Review: The Waves by Virginia Woolf

The Waves published in 1931 is Virginia Woolf’s “play-poem” as she called it; a colloquy of six voices, experimenting through the lives of Bernard, Jinny, Louis, Neville, Rhoda and Susan as they evolve, grow and debate with their identities, thoughts and attempts to say “I am this, I am that”. The Waves represents, in a career filled with bold experiments, Woolf’s most audacious explorations of the possibilities of the novel form- in abandoning traditional structure and plot it favours a lyrical, almost dreamlike incantation of character. 

Woolf was born in 1882 into an already distinguished literary and artistic family. Her father, Sir Leslie Stephen, was one of the most notable intellectuals of his day and her sister, Vanessa was a well-regarded painter. She became one of the leading figures in the Bloomsbury Group, an informal circle of writers and artists who formed one of the most well-known branches of the literary avant-garde of the early 20th century. It stood for a moderately left-wing political stance, a refined critical and aesthetic sensibility, and an intensely inward focus on the way the mind translates experience into language and meaning. By redefining the beliefs of the Victorian majority, they hoped to discover a new artistic method. Woolf herself epitomises such a modern writer, leaving behind the conventional structures of the novel in order to pursue a more poetic, character-based narrative. 

Wool herself

She wrote the book over a gruelling 19 months, between 1929-1931, making several revisions throughout the spring and summer.

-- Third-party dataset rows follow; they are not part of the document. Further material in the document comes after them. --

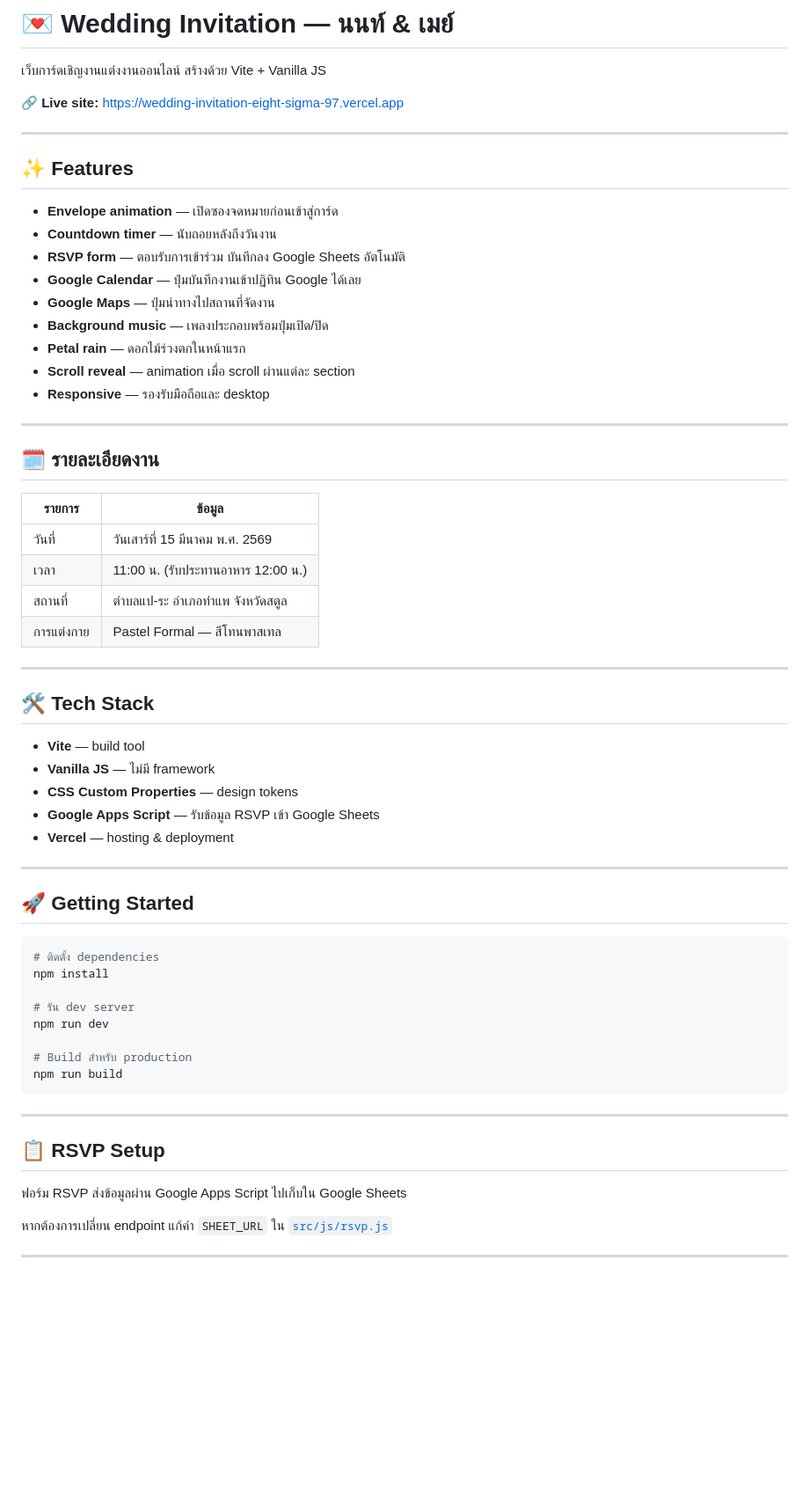
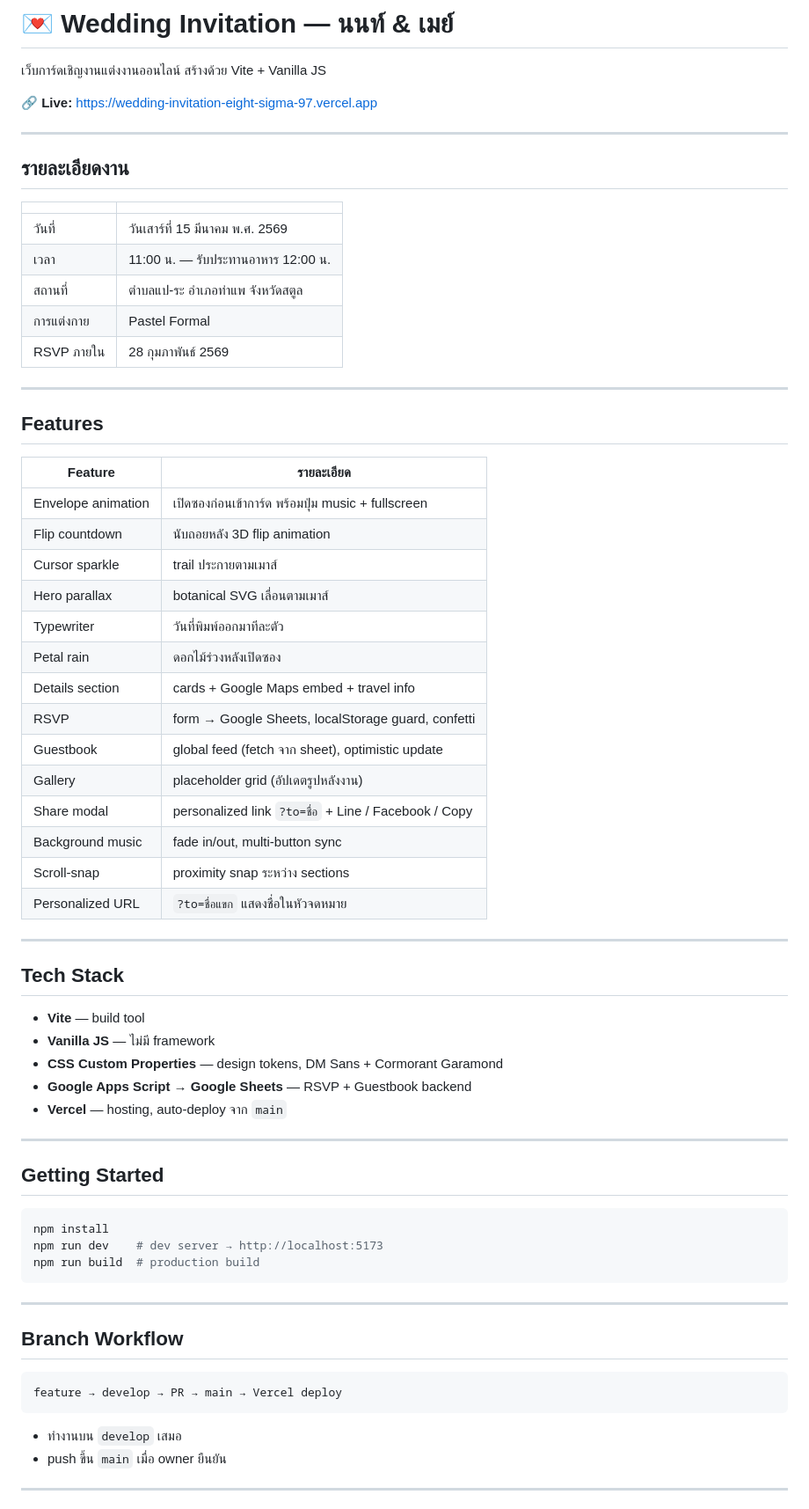
Before and after one commit to kittipan2206/wedding-invitation, a Markdown page: README.md, the part around one of its changes. Shown at 88% size. Drawn GitHub-style; blank space fills up the shorter version.

Commit message:
docs: update README to reflect current features and project structure
Co-Authored-By: Claude Sonnet 4.6 <noreply@anthropic.com>

````diff
--- a/README.md
+++ b/README.md
@@ -2,65 +2,71 @@
 
 เว็บการ์ดเชิญงานแต่งงานออนไลน์ สร้างด้วย Vite + Vanilla JS
 
-🔗 **Live site:** https://wedding-invitation-eight-sigma-97.vercel.app
+🔗 **Live:** https://wedding-invitation-eight-sigma-97.vercel.app
 
 ---
 
-## ✨ Features
+## รายละเอียดงาน
 
-- **Envelope animation** — เปิดซองจดหมายก่อนเข้าสู่การ์ด
-- **Countdown timer** — นับถอยหลังถึงวันงาน
-- **RSVP form** — ตอบรับการเข้าร่วม บันทึกลง Google Sheets อัตโนมัติ
-- **Google Calendar** — ปุ่มบันทึกงานเข้าปฏิทิน Google ได้เลย
-- **Google Maps** — ปุ่มนำทางไปสถานที่จัดงาน
-- **Background music** — เพลงประกอบพร้อมปุ่มเปิด/ปิด
-- **Petal rain** — ดอกไม้ร่วงตกในหน้าแรก
-- **Scroll reveal** — animation เมื่อ scroll ผ่านแต่ละ section
-- **Responsive** — รองรับมือถือและ desktop
+| | |
+|---|---|
+| วันที่ | วันเสาร์ที่ 15 มีนาคม พ.ศ. 2569 |
+| เวลา | 11:00 น. — รับประทานอาหาร 12:00 น. |
+| สถานที่ | ตำบลแป-ระ อำเภอท่าแพ จังหวัดสตูล |
+| การแต่งกาย | Pastel Formal |
+| RSVP ภายใน | 28 กุมภาพันธ์ 2569 |
 
 ---
 
-## 🗓 รายละเอียดงาน
+## Features
 
-| รายการ | ข้อมูล |
-|--------|--------|
-| วันที่ | วันเสาร์ที่ 15 มีนาคม พ.ศ. 2569 |
-| เวลา | 11:00 น. (รับประทานอาหาร 12:00 น.) |
-| สถานที่ | ตำบลแป-ระ อำเภอท่าแพ จังหวัดสตูล |
-| การแต่งกาย | Pastel Formal — สีโทนพาสเทล |
+| Feature | รายละเอียด |
+|---|---|
+| Envelope animation | เปิดซองก่อนเข้าการ์ด พร้อมปุ่ม music + fullscreen |
+| Flip countdown | นับถอยหลัง 3D flip animation |
+| Cursor sparkle | trail ประกายตามเมาส์ |
+| Hero parallax | botanical SVG เลื่อนตามเมาส์ |
+| Typewriter | วันที่พิมพ์ออกมาทีละตัว |
+| Petal rain | ดอกไม้ร่วงหลังเปิดซอง |
+| Details section | cards + Google Maps embed + travel info |
+| RSVP | form → Google Sheets, localStorage guard, confetti |
+| Guestbook | global feed (fetch จาก sheet), optimistic update |
+| Gallery | placeholder grid (อัปเดตรูปหลังงาน) |
+| Share modal | personalized link `?to=ชื่อ` + Line / Facebook / Copy |
+| Background music | fade in/out, multi-button sync |
+| Scroll-snap | proximity snap ระหว่าง sections |
+| Personalized URL | `?to=ชื่อแขก` แสดงชื่อในหัวจดหมาย |
 
 ---
 
-## 🛠 Tech Stack
+## Tech Stack
 
 - **Vite** — build tool
 - **Vanilla JS** — ไม่มี framework
-- **CSS Custom Properties** — design tokens
-- **Google Apps Script** — รับข้อมูล RSVP เข้า Google Sheets
-- **Vercel** — hosting & deployment
+- **CSS Custom Properties** — design tokens, DM Sans + Cormorant Garamond
+- **Google Apps Script → Google Sheets** — RSVP + Guestbook backend
+- **Vercel** — hosting, auto-deploy จาก `main`
 
 ---
 
-## 🚀 Getting Started
+## Getting Started
 
 ```bash
-# ติดตั้ง dependencies
 npm install
-
-# รัน dev server
-npm run dev
-
-# Build สำหรับ production
-npm run build
+npm run dev    # dev server → http://localhost:5173
+npm run build  # production build
 ```
 
 ---
 
-## 📋 RSVP Setup
+## Branch Workflow
 
-ฟอร์ม RSVP ส่งข้อมูลผ่าน Google Apps Script ไปเก็บใน Google Sheets
+```
+feature → develop → PR → main → Vercel deploy
+```
 
-หากต้องการเปลี่ยน endpoint แก้ค่า `SHEET_URL` ใน [`src/js/rsvp.js`](src/js/rsvp.js)
+- ทำงานบน `develop` เสมอ
+- push ขึ้น `main` เมื่อ owner ยืนยัน
 
 ---
 
````
Also changed, not shown: other parts of README.md (+42 -8 lines).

The writing process of The Waves was difficult for Woolf as the subject matter forced her to relive the death of her brother Thoby and many other painful aspects of her life. 

Despite its focus on character and its poetic interludes, there is an almost conventional narrative arc, tracing their intertwined lives from children, adolescence, middle age and later life. The six children and voices meet, part, become lovers, parents, age, and mourn. The death of their friend Percival plays a pivotal role in their ability to respond to grief, through the obsession of language, nature and a purely physical existence; Woolf presents her characters internal monologues, as she builds her characters from the inside out. One of the concerns of the novel is the way individual personalities and sensibilities are shaped by relationships with others. The novel is bound together by rhythms and images that recur across all six voices, a fin, far out to sea; bubbles rising; silver fish; images of circles and of bars, the collective and the “I…I..” that resounds throughout, echoing the waves as they rise from the ocean and smash against the shore. 

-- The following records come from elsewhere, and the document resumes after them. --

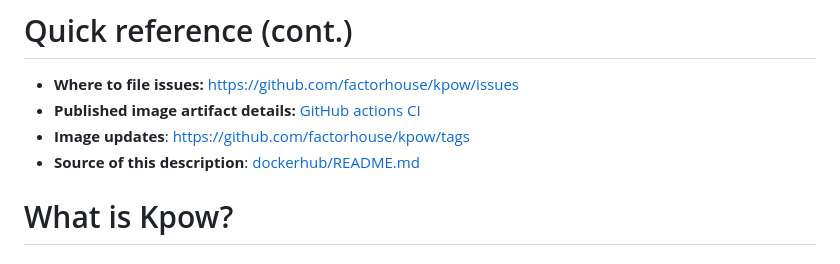
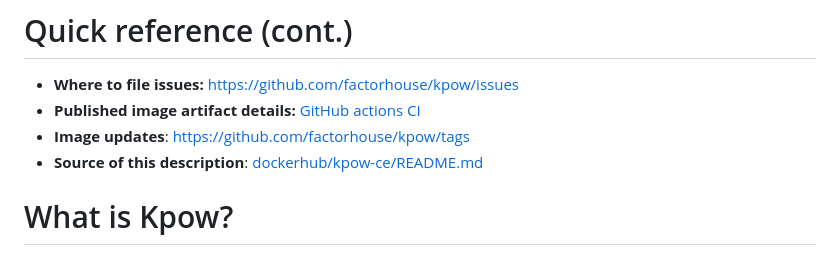
Before and after one commit to factorhouse/kpow, a Markdown page: dockerhub/kpow-ce/README.md, the part around the change. Drawn GitHub-style.

```diff
--- a/dockerhub/kpow-ce/README.md
+++ b/dockerhub/kpow-ce/README.md
@@ -31,7 +31,7 @@ Kpow support both `linux/amd64` and `linux/arm64` architectures.
 * **Where to file issues:** https://github.com/factorhouse/kpow/issues
 * **Published image artifact details:** [GitHub actions CI](https://github.com/factorhouse/kpow/actions/workflows/build.yml)
 * **Image updates**: https://github.com/factorhouse/kpow/tags
-* **Source of this description**: [dockerhub/README.md](https://github.com/factorhouse/kpow/blob/main/dockerhub/README.md)
+* **Source of this description**: [dockerhub/kpow-ce/README.md](https://github.com/factorhouse/kpow/blob/main/dockerhub/kpow-ce/README.md)
 
 # What is Kpow?
 
```
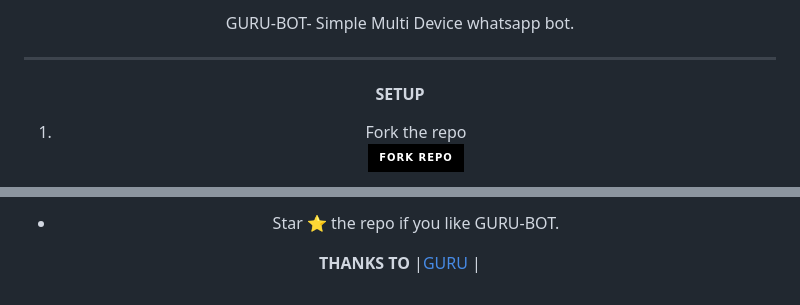
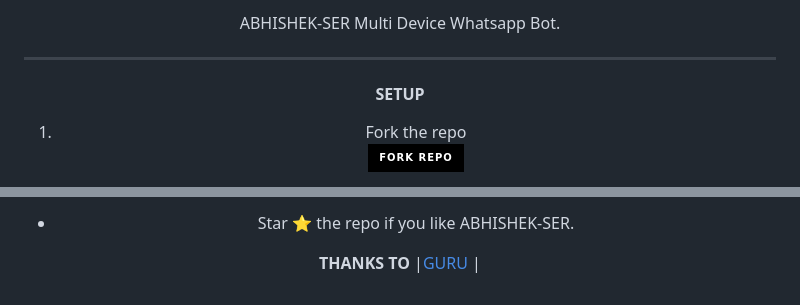
Before and after one commit to dinuwah/QUEEN-HENTAI, a Markdown page: README.md, 2 parts joined by grey strips. Drawn GitHub-style; badges without logos.

```diff
--- a/README.md
+++ b/README.md
@@ -15,7 +13,7 @@
 <a
 
 ####
-GURU-BOT- Simple Multi Device whatsapp bot.
+ABHISHEK-SER Multi Device Whatsapp Bot.
 
 ***
 
@@ -77,5 +75,5 @@ SUPPORT GROUP: <a href="https://chat.whatsapp.com/F3sB3pR3tClBvVmlIkqDJp"><img a
 
-- Star ⭐ the repo if you like GURU-BOT.
+- Star ⭐ the repo if you like ABHISHEK-SER.
 
 
  **THANKS TO** |[GURU](https://github.com/Guru322/GURU-BOT) |
```
Also changed, not shown: other parts of README.md (+1 -3 lines).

“The sun fell in sharp wedges inside the room. Whatever the light touched became dowered with a fanatical existence. A plate like a white lake. A knife looked like a dagger of ice.”

“The waves broke and spread their waters swiftly over the shore.”

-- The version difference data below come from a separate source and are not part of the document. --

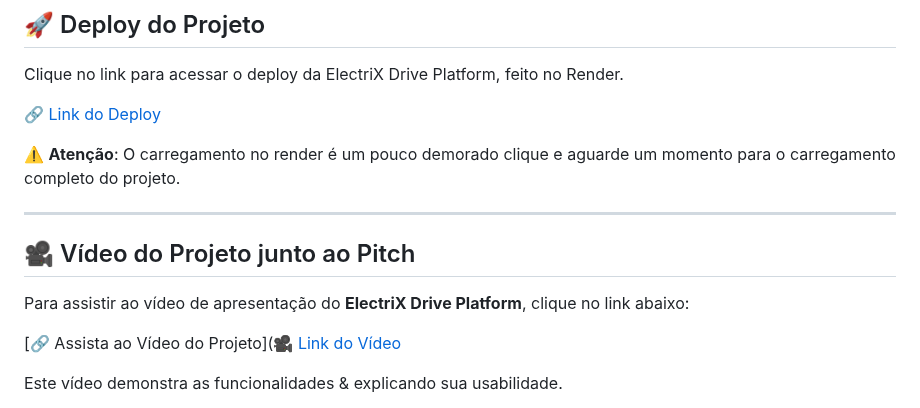
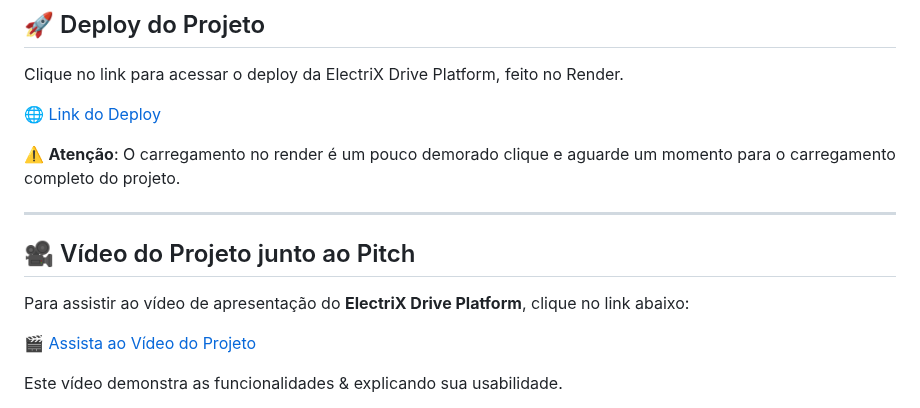
Before and after one commit to MacaulyV/GS---ElectriX-Drive, a Markdown page: README.md, the part around the change. Drawn GitHub-style.

```diff
--- a/README.md
+++ b/README.md
@@ -14,7 +14,7 @@
 
 Clique no link para acessar o deploy da ElectriX Drive Platform, feito no Render.
 
-[🔗 Link do Deploy](https://electrix-drive-platform.onrender.com/login)
+[🌐 Link do Deploy](https://electrix-drive-platform.onrender.com/login)
 
 ⚠️ **Atenção**:  O carregamento no render é um pouco demorado clique e aguarde um momento para o carregamento completo do projeto.
 
@@ -24,7 +24,7 @@ Clique no link para acessar o deploy da ElectriX Drive Platform, feito no Render
 
 Para assistir ao vídeo de apresentação do **ElectriX Drive Platform**, clique no link abaixo:
 
-[🔗 Assista ao Vídeo do Projeto]([🎥 Link do Vídeo](https://youtu.be/yfK_DmMpmDk)
+[🎬 Assista ao Vídeo do Projeto](https://youtu.be/yfK_DmMpmDk)
 
 Este vídeo demonstra as funcionalidades & explicando sua usabilidade.
 
```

“I, I, I; not Bryon, Shelley, Dostoevsky…”

With such a focus on character, the six voices of Bernard, Jinny, Louis, Neville, Rhoda and Susan all explore such different aspects of humanity and understanding of the world – that for me, (it being my first time reading it) was confusing. The constant change of direction of their individual identities provides an interesting introspection into character, but there are few moments of shared identity and unity, which helps to build a mental map of these characters interconnected lives. 

Bernard’s loquacity and obsession with language is one of his first apparent traits, by exploring such a vast concept makes him a compound character, influenced by the people who surround him. His dissatisfaction with language and traditional narrative echoes many of Woolf’s own concerns and perhaps offers an insight into the reason behind her boldness when composing the novel. Woolf has spoken of “moments of being” in which she gains a direct perception of reality, apart from the complexities of language, and such echoes of this can be seen in Bernard.

Neville has a desire for order and beauty, as a homosexual scholar, he is described by Louis as the son of a gentleman. When reading such an influential, experimental and in parts confusing work such as The Waves, it is helpful to research the context in order to gain a wider understanding of Woolf’s process. John Maynard Keynes, economist and prolific writer on economics, and Lytton Strachey, hailed as an intellectual and known homosexual, have been suggested as sources for Neville’s character. 

(Caricature of Lytton Strachey.)

Louis’s deepest sense of himself is that he does not fit in, as he is Australian. His life is defined by the need to overcome the sense of inferiority his nationality gives him. He becomes an ambitious striver, eager to make his mark and to shed his status as an outsider- which he eventually achieves. Critics have suggested that there is a probable connection between Louis and T.S. Eliot as Woolf uses the same adjectives to describe them, as “pale” and “marmoreal”. He discovers poetry and sees the tradition of literature as a way to gain admittance. 

(T.S. Eliot, drawing by Wyndham Lewis, 1938)

Jinny lives her life utterly apart from concerns of the soul, she embodies a purely physical existence. She thinks of herself as a body, first and foremost – as she describes herself as a creature of motion, surface and physicality. Her attitude therefore is carpe diem – seize the day, and live while you can. 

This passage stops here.